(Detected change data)
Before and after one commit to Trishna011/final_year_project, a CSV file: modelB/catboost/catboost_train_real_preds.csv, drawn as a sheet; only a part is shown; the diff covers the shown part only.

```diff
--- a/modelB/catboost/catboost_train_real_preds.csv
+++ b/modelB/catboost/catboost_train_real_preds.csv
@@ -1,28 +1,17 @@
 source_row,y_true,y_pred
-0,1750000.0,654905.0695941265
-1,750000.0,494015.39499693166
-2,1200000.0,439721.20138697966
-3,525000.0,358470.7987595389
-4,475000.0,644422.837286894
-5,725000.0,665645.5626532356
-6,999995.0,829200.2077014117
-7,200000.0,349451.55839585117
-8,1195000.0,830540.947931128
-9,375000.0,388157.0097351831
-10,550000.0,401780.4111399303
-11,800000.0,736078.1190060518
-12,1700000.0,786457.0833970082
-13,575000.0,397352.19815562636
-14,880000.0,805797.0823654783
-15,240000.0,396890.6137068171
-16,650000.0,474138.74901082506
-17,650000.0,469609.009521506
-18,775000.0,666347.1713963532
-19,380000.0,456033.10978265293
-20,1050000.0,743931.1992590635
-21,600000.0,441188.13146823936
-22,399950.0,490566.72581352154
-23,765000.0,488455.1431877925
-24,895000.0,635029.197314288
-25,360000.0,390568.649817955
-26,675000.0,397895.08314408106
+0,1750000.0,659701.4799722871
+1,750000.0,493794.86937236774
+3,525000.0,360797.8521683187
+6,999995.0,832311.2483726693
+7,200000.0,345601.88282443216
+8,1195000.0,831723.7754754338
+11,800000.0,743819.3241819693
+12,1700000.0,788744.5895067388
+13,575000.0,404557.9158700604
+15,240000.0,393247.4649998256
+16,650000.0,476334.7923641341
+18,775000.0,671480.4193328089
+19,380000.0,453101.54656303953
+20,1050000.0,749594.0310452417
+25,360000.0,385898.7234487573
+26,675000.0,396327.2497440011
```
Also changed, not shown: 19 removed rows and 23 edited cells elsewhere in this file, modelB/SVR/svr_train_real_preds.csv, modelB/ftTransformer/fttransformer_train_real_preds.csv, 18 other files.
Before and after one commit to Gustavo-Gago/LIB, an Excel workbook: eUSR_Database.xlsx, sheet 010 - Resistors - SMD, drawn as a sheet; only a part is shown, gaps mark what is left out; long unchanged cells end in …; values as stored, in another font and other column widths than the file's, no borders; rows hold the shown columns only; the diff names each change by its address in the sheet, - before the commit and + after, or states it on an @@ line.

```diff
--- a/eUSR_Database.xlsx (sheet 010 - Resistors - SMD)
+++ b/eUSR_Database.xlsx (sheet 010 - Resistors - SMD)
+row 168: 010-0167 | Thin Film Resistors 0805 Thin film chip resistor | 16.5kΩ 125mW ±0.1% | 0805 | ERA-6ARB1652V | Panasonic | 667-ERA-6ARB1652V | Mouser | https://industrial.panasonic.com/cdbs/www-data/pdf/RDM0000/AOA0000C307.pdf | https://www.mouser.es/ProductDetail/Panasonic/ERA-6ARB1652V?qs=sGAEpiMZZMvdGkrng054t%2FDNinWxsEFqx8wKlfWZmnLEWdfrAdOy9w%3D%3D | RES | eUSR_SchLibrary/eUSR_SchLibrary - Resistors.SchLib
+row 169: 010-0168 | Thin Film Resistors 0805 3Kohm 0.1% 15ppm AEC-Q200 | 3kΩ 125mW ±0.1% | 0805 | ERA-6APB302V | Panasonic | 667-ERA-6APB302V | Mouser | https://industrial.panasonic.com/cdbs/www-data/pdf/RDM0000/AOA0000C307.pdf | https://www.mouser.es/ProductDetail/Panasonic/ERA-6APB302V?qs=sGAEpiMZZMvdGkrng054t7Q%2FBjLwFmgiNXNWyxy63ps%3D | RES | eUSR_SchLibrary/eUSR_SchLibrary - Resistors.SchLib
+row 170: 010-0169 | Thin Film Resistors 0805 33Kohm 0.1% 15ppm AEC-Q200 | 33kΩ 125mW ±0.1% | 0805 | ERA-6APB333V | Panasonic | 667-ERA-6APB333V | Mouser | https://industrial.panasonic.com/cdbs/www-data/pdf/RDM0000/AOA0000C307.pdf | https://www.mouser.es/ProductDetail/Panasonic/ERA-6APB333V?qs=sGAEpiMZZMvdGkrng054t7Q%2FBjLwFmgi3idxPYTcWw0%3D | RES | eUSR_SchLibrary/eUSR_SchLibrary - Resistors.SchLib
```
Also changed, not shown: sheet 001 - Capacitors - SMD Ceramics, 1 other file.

## Activity:
Work out how many lines in the data contain "Also" and state that number with nothing added.

## Response:
2